8. Does it make sense to create a SynonymServlet with null RecentCache or SynonymProvider? Since it would throw an exception sooner or later I would check it and throw an IllegalArgumentException or NullPointerException from the constructor. Throwing an exception immediately helps debugging a lot since you get a stacktrace with the frames of the erroneous client, not just a NullPointerException later, maybe from another thread. (Effective Java, Second Edition, Item 38: Check parameters for validity; The Pragmatic Programmer: From Journeyman to Master by Andrew Hunt and David Thomas: Dead Programs Tell No Lies.)

9. The parameter name is uppercase here:

private static String getInputWordFromURL(String URL) {


while in the test is lowercase which is not consistent:

private MockHttpServletRequest getRequest(String url) {


I've found the lowercase one easier to read, I would use that.

From Effective Java, 2nd edition, Item 56: Adhere to generally accepted naming conventions:

While uppercase may be more common, a strong argument can made in favor of capitalizing only the first letter: even if multiple acronyms occur back-to-back, you can still tell where one word starts and the next word ends. Which class name would you rather see, HTTPURL or HttpUrl?

10. Instead of returning null from RecentCache.get I'd consider using Optional<List<String>>. It makes explicit that it could return absent/empty value, so it's harder to miss the null check. Java 8 introduced an Optional class but there is one in Guava too.

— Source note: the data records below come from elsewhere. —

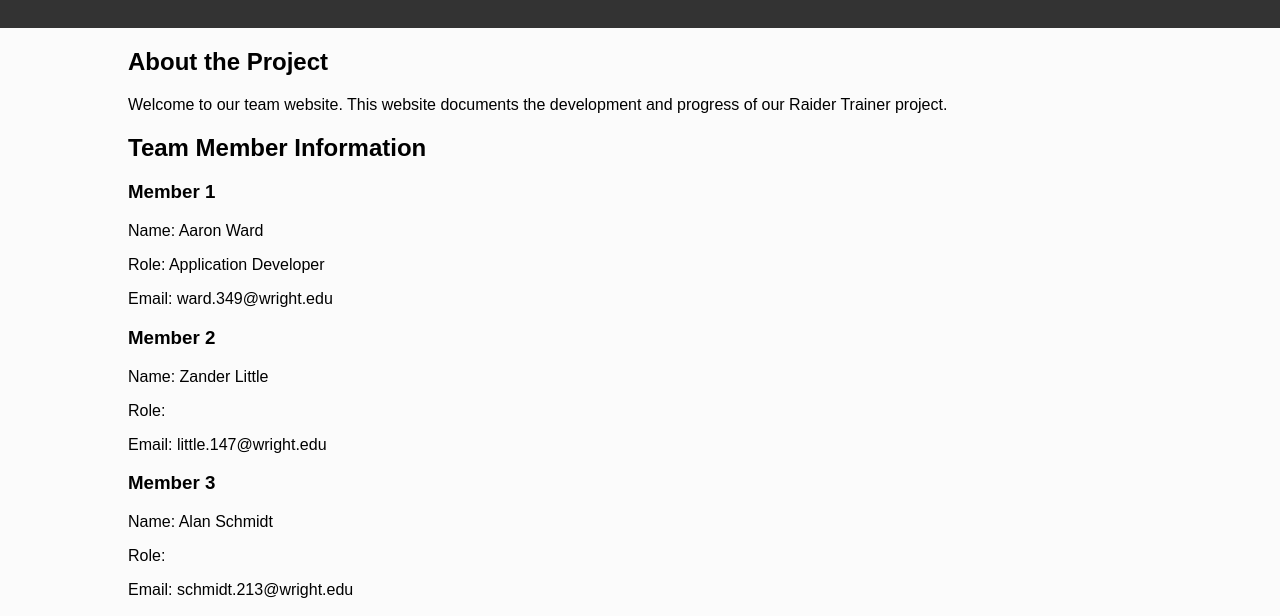
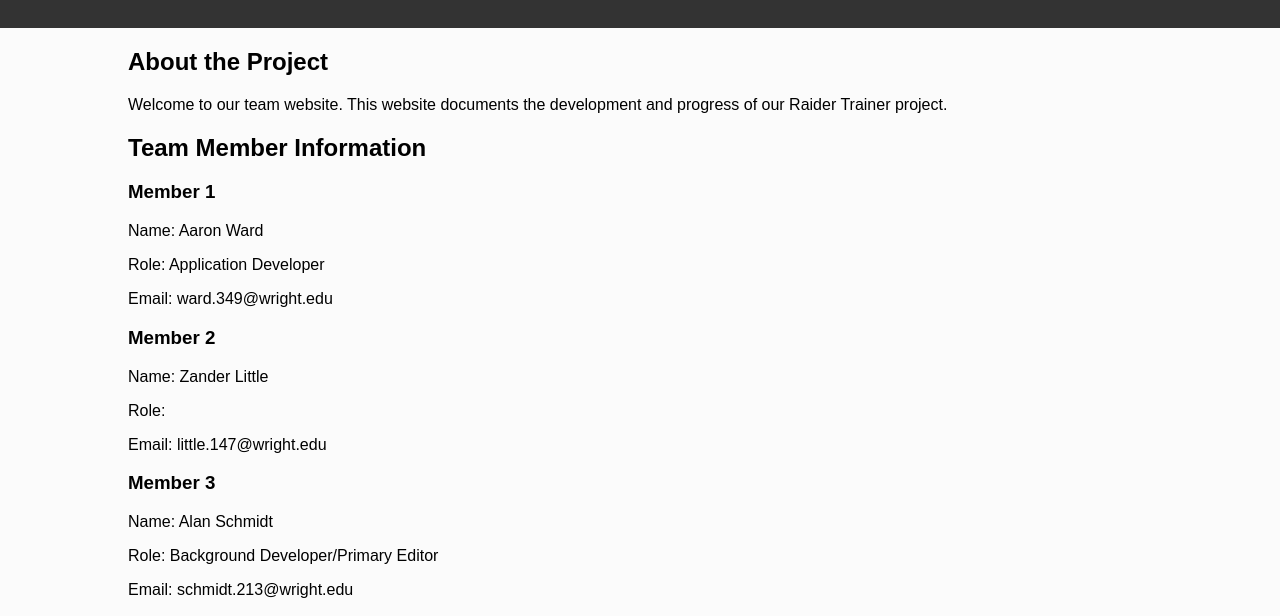
Before and after one commit to Mr-Aaron-Ward/RaiderTrainer-Team-Website, a plain HTML site: page index.html in a window 1280 px wide. Shown: the part 164-780 px from the top of the page. Drawn offline with Linux system fonts and the light colour scheme.

Commit message:
Update index.html

```diff
--- a/index.html
+++ b/index.html
@@ -87,7 +87,7 @@
 
     <h3>Member 3</h3>
     <p>Name: Alan Schmidt</p>
-    <p>Role: </p>
+    <p>Role: Background Developer/Primary Editor</p>
     <P>Email: schmidt.213@wright.edu </P>
 
     <h2>Project Requirements</h2>
```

• I am not able to understand the #2. What benefit we got by breaking the coupling between cache and servlet class? I am also not clear about the benefit of #10. Even if I use optional from Guava, the consumer of the cache still needs to make a check. – Anand Patel Jun 29 '14 at 12:40
• @AnandPatel: #2: Easier to understand/maintain and test in isolation (you need fewer mock objects), less complexity, higher abstraction level. #10: Yes, he or she still need to do a check but it's much harder to forget it. It makes explicit that get might return nothing (which is less error-prone). (Read the What's the point? part of the linked Guava documentation too.) – palacsint Jun 29 '14 at 13:03